If the original 1951 "Thing From Another World" is largely understood as Cold War allegory, it'd be stretching a point to sense a political motivation in Carpenter's remake (despite his clear leftist leanings in other films). But it's ominous, claustrophobic, wintry and scary as shit — all leading up to that incredibly tense scene when the trapped Antarctic scientists agree to undergo blood tests with a live electric wire, to determine which of them is the eponymous shape-shifting alien. The packed, rowdy, half-drunken audience had fallen dead silent as the test moved from one blood sample to another, until a big guy in the last row stood up, pointed at the screen, and announced in a booming voice: "That dude is the motherfuckin' Thing! I bet you a million dollars!"
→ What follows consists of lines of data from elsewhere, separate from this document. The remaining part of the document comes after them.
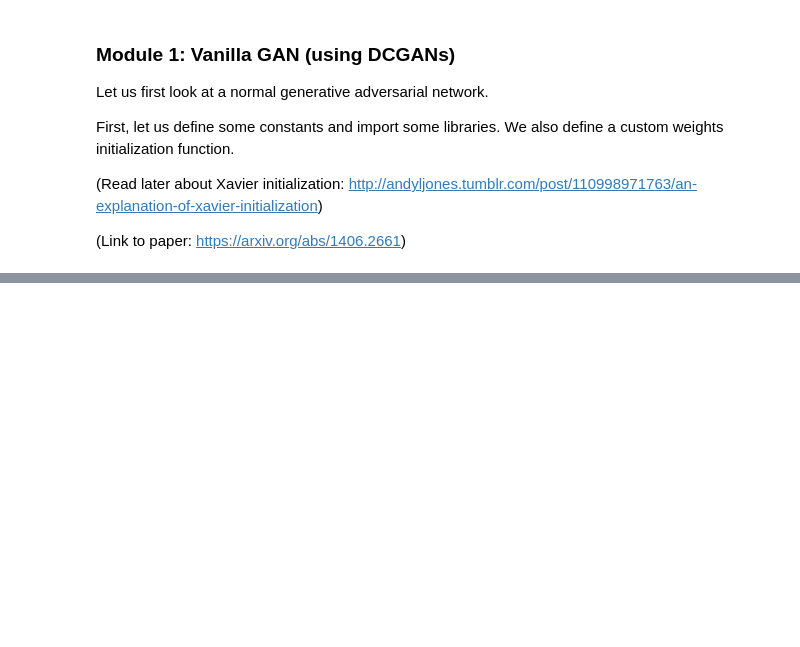
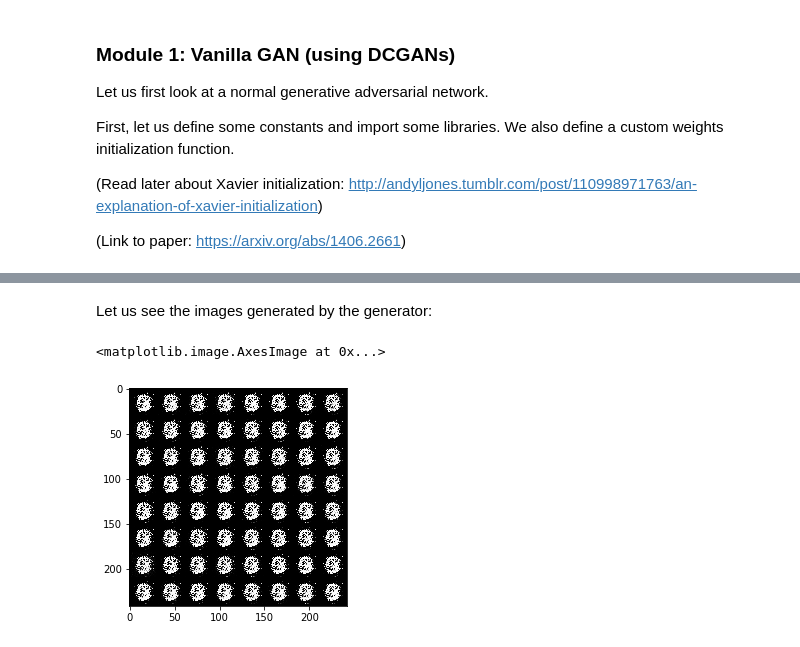
Before and after one commit to nbvineeth/GANs, a Jupyter notebook: GAN-Lab1-GAN.ipynb, the cells around one changed output, grey strips where cells are left out. Cells and saved outputs as stored; diff of their text form; code cells hidden in the pictures; blank space fills up the shorter version.

```diff
--- a/GAN-Lab1-GAN.ipynb
+++ b/GAN-Lab1-GAN.ipynb
@@ -53,0 +112,18 @@ setcuda = True
+# %%
+""" ==================== GENERATOR ======================== """
+
+Wzh = xavier_init(size=[Z_dim, h_dim])
+Whx = xavier_init(size=[h_dim, X_dim])
+bzvar = torch.zeros(h_dim);
+bhvar = torch.zeros(X_dim);
+if setcuda:
+    bzvar = bzvar.cuda()
+    bhvar = bhvar.cuda()
+
+bzh = Variable(bzvar, requires_grad=True)
+bhx = Variable(bhvar, requires_grad=True)
+
+def G(z):
+    h = nn.relu(torch.mm(z, Wzh) + bzh.repeat(z.size(0), 1))
+    X = nn.sigmoid(torch.mm(h, Whx) + bhx.repeat(h.size(0), 1))
+    return X
@@ -53,0 +231,16 @@ setcuda = True
+# %% [markdown]
+Let us see the images generated by the generator:
+# %%
+z = Variable(torch.randn(mb_size, Z_dim))
+if setcuda:
+    z = z.cuda()
+samples = G(z)
+samples = samples.cpu()
+img = samples.data
+img = img.view([64,1,28,28])
+img = torchvision.utils.make_grid(img)
+img = img.permute(1,2,0)
+plt.imshow(img.numpy())
+# %% [output]
+<matplotlib.image.AxesImage at 0x...>
+[figure, added]
```
Also changed, not shown: parts of 10 cells of this notebook, 4 other files.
Well, he was right, of course, and we all fell apart laughing and it was some time before order was restored. I'm not saying I want that level of interactivity at every movie, but somehow the guy hadn't ruined the movie or the scene or the whole experience, not at all. He had just kicked it up to another level. We can talk a lot about the communal moviegoing experience and the emotional and psychological effect of cinema and the way people become immersed in it while maintaining a critical or analytical distance. But for me that moment is like Zen lightning — it explains it all, without explaining anything.

— Andrew O'Hehir

Read more Unforgettable Movie Moments at Salon
Book Excerpt: from Edward Abbey, Manhattan Twilight, Hoboken Night

Eward Abbey could be called a naturalist, but I don't think that's a rough enough sounding description for him. I don't think he ever pressed a flower into his journal. I doubt he ever collected rocks. He was content to explore the earth and leave it as he found it. And if he found it paved he was content to throw a beer can out his car window because, as he'd say, it's already ruined.  

 He fantasized about blowing up the Glen Canyon Dam, the massive piece of industrial violence that caused the flooding of the Colorado river, forming what is now known as Lake Powell - a misnomer if there ever was one because Mr. Powell loved that river and would surely have been as appalled by the dam as Mr. Abbey.  Abbey was one of the last people to raft the now flooded section of river, tread its sandbars and wooded side canyons before they were drowned, entombed in the gathering silt. He wrote about it in Desert Solitaire and he vented his ecoterrorist impulses in the hilarious novel The Monkey Wrench Gang.

Derek Paravicini - Musical Genius

Extremely disabled Derek Paravicini doesn't even know how old he is and can't execute simple tasks like holding up three fingers, but he can play the piano on a level few, if any, humans ever achieve… bringing into question the very definition of "disability" and the mysterious nature of the savant.

Essay: Mississippi Drift by Matt Power

River Vagrants in the Age of Wal-Mart (from Harper's)

As if to augur my own psychological dissolution, the raft itself was falling apart. The heavy oak transom to which the 200-pound engine had been bolted was pulling out from the raft’s wooden frame. A little more torque from the engine and it would rip itself right off, sinking to the bottom of the channel like an anvil. Thrown up against the shore by wakes, we tied up to a tree outside the town of Hastings, Minnesota, where Matt told us we would need to stay for several days to fix the broken frame. He ordered me to find a Wal-Mart and return with a little electric trolling motor, which could help steer the drifting raft or pull it out of the way of a tow. I walked up through Hastings, down the main street of curio shops and antiques stores, past the end of the town sidewalks, and out along the highway.